[What to produce] Go through the entries below. Copy out every line that contains "which".

[Task material]
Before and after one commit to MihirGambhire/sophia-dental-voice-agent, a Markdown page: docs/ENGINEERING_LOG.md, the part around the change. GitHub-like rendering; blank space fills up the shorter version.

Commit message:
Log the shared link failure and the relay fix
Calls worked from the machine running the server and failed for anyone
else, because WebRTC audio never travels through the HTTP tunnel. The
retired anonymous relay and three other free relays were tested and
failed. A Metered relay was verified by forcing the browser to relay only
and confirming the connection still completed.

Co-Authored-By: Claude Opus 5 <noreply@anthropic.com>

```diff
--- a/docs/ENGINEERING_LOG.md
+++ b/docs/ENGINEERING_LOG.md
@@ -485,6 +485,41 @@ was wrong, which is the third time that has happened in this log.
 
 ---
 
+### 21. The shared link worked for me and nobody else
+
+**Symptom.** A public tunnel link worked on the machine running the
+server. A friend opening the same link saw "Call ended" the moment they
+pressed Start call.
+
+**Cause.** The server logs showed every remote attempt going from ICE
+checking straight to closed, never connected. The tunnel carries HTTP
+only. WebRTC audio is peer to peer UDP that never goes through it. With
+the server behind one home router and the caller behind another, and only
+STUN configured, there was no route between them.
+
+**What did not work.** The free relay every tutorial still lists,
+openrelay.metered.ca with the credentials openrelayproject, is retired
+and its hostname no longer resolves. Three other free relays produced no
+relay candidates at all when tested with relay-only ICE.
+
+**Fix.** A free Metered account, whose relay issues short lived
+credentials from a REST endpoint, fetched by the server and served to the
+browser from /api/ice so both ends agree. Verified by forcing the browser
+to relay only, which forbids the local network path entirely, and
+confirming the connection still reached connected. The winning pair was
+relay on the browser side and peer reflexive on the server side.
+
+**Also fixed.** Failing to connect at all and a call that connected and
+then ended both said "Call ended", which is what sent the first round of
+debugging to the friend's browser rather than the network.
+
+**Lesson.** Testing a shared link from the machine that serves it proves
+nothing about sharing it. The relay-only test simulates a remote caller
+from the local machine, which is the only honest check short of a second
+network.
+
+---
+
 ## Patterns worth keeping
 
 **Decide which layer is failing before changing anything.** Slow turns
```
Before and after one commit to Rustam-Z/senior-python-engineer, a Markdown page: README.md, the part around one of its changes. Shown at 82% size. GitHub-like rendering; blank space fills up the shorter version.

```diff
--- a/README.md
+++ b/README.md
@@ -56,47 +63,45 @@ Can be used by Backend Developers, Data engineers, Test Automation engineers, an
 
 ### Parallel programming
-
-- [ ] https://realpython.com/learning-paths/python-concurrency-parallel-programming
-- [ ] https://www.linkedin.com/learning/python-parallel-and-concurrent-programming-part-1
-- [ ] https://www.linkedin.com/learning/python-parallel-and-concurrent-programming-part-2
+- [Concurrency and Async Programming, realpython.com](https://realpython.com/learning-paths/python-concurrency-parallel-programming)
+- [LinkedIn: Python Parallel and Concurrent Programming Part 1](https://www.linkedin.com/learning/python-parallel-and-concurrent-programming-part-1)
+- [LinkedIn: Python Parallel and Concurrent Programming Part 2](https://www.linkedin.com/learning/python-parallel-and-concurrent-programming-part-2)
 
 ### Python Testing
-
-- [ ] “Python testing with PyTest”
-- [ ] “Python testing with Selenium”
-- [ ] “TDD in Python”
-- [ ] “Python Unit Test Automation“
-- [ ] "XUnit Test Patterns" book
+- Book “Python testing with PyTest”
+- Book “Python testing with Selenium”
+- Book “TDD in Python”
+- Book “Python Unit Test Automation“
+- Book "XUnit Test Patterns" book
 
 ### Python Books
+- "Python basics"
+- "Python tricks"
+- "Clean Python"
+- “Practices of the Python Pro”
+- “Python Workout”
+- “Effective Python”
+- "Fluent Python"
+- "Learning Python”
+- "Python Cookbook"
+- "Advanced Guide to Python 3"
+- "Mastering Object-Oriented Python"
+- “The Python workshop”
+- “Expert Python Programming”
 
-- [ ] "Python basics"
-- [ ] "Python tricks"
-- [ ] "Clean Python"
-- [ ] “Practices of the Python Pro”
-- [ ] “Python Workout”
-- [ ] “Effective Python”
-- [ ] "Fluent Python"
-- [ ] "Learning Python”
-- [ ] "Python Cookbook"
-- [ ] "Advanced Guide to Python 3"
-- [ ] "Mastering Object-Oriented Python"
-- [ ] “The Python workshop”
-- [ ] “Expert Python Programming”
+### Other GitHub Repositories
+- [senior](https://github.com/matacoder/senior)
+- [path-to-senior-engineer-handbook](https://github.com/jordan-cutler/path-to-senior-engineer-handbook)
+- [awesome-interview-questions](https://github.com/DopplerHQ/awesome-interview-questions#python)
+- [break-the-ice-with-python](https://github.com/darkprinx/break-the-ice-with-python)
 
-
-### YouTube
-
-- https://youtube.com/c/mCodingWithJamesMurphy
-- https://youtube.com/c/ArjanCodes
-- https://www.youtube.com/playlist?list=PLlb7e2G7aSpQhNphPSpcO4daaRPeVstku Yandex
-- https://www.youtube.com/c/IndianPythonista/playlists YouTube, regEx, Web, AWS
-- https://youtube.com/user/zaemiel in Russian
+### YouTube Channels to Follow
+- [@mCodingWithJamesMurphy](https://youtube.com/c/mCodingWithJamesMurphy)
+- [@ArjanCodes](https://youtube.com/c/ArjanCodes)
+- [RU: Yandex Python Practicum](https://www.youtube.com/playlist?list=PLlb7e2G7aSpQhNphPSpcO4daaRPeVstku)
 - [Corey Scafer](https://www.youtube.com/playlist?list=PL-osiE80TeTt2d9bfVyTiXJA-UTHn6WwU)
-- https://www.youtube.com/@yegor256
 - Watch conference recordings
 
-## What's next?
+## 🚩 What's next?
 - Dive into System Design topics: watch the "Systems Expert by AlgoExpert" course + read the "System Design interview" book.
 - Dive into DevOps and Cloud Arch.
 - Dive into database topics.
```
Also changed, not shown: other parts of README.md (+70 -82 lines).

[Task result]
@@ -485,6 +485,41 @@ was wrong, which is the third time that has happened in this log.
+to relay only, which forbids the local network path entirely, and
+then ended both said "Call ended", which is what sent the first round of
+from the local machine, which is the only honest check short of a second
 **Decide which layer is failing before changing anything.** Slow turns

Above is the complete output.